((
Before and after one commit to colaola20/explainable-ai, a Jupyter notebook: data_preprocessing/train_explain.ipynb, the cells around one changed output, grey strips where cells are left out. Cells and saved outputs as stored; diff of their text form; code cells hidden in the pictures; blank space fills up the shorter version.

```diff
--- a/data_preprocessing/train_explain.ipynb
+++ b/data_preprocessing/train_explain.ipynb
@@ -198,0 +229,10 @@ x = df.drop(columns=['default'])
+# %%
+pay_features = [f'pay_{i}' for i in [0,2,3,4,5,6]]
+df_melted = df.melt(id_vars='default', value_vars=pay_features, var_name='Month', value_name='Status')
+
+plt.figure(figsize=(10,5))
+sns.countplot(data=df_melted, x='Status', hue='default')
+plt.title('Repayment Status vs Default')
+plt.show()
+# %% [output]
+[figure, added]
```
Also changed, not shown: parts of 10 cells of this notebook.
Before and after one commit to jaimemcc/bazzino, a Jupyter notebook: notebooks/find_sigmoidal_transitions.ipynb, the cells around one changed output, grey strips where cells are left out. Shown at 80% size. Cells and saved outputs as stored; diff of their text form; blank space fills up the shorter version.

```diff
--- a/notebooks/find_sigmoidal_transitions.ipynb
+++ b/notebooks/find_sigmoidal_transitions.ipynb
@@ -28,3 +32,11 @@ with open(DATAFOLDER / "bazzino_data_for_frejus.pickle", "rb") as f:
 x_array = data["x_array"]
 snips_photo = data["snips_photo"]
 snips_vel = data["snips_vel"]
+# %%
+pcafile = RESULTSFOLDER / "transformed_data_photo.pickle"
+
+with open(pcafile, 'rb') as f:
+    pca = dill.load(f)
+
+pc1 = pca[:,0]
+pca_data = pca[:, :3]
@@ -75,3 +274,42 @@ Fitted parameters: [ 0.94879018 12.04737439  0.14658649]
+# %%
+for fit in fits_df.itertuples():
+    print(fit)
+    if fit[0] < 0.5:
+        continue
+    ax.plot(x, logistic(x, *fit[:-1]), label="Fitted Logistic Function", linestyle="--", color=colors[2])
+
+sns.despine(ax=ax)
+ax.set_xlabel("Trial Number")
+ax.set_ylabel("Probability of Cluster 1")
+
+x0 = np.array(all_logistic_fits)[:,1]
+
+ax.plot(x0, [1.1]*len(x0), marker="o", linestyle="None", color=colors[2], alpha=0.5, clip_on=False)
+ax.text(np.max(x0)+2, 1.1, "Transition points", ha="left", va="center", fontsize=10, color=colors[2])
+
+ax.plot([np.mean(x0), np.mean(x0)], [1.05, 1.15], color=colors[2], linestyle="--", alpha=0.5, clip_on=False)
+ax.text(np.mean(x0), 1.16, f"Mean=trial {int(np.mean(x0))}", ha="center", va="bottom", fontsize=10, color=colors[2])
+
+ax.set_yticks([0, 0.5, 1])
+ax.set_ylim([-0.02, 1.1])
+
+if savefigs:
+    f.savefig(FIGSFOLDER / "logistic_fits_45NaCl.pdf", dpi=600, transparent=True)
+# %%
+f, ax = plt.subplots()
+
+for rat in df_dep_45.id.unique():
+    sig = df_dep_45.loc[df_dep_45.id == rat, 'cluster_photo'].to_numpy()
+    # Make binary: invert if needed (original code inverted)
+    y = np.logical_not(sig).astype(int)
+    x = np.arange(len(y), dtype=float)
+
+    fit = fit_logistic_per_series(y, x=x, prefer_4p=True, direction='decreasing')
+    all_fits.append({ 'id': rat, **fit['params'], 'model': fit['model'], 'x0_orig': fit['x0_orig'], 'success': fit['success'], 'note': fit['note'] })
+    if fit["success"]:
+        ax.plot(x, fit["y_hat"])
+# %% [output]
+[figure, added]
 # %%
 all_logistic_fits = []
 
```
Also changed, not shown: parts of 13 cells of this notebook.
))
Required work: Only lines with the word "outputs" should be collected from the material.

Exercise response:
Before and after one commit to colaola20/explainable-ai, a Jupyter notebook: data_preprocessing/train_explain.ipynb, the cells around one changed output, grey strips where cells are left out. Cells and saved outputs as stored; diff of their text form; code cells hidden in the pictures; blank space fills up the shorter version.
Before and after one commit to jaimemcc/bazzino, a Jupyter notebook: notebooks/find_sigmoidal_transitions.ipynb, the cells around one changed output, grey strips where cells are left out. Shown at 80% size. Cells and saved outputs as stored; diff of their text form; blank space fills up the shorter version.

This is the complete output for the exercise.